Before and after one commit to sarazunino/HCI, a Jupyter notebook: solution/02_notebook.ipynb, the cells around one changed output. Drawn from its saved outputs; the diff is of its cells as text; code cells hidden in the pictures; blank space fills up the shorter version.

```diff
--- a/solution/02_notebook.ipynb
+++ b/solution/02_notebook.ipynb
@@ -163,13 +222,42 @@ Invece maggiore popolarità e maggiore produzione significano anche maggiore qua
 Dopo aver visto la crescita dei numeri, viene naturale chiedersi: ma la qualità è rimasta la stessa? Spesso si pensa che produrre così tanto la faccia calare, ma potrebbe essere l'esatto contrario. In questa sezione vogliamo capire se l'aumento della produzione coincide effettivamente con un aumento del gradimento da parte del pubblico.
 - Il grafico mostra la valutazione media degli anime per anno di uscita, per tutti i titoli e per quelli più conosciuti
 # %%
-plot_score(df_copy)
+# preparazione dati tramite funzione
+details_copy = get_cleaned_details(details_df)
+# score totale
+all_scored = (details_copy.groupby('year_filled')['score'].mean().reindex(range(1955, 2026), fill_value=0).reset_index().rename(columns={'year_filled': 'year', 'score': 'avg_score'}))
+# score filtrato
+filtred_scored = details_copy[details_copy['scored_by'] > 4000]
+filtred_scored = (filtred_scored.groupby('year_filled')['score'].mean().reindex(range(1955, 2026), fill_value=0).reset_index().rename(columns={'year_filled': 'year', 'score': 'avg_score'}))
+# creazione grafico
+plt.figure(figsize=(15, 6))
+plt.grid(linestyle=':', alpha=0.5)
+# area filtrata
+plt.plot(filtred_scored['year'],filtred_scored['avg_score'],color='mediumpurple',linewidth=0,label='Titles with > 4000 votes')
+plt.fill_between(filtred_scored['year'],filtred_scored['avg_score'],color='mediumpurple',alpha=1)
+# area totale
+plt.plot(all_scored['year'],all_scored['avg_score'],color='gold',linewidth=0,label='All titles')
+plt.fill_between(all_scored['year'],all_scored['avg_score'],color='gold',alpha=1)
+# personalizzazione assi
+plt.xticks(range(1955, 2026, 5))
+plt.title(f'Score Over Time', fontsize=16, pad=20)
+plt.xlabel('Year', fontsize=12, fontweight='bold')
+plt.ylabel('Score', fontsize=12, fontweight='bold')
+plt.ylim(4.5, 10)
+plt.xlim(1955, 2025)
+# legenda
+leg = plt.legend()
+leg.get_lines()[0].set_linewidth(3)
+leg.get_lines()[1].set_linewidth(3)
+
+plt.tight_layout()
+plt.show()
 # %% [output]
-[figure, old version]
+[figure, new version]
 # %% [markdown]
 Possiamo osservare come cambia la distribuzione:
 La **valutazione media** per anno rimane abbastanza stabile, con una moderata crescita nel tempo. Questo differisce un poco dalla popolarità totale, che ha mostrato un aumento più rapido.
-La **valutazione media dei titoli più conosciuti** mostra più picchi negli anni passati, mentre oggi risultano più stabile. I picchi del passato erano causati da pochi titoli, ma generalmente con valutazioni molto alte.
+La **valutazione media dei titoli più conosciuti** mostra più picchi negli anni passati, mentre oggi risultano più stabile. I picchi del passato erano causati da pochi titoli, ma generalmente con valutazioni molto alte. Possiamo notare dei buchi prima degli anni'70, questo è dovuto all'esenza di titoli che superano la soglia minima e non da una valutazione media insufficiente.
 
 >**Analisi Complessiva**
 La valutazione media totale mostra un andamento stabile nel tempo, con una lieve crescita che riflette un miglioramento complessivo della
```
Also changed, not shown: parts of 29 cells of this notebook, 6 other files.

EXERCISE
Go through the material above and copy each line that holds the string "media".

FINISHED TASK
 - Il grafico mostra la valutazione media degli anime per anno di uscita, per tutti i titoli e per quelli più conosciuti
 La **valutazione media** per anno rimane abbastanza stabile, con una moderata crescita nel tempo. Questo differisce un poco dalla popolarità totale, che ha mostrato un aumento più rapido.
-La **valutazione media dei titoli più conosciuti** mostra più picchi negli anni passati, mentre oggi risultano più stabile. I picchi del passato erano causati da pochi titoli, ma generalmente con valutazioni molto alte.
+La **valutazione media dei titoli più conosciuti** mostra più picchi negli anni passati, mentre oggi risultano più stabile. I picchi del passato erano causati da pochi titoli, ma generalmente con valutazioni molto alte. Possiamo notare dei buchi prima degli anni'70, questo è dovuto all'esenza di titoli che superano la soglia minima e non da una valutazione media insufficiente.
 La valutazione media totale mostra un andamento stabile nel tempo, con una lieve crescita che riflette un miglioramento complessivo della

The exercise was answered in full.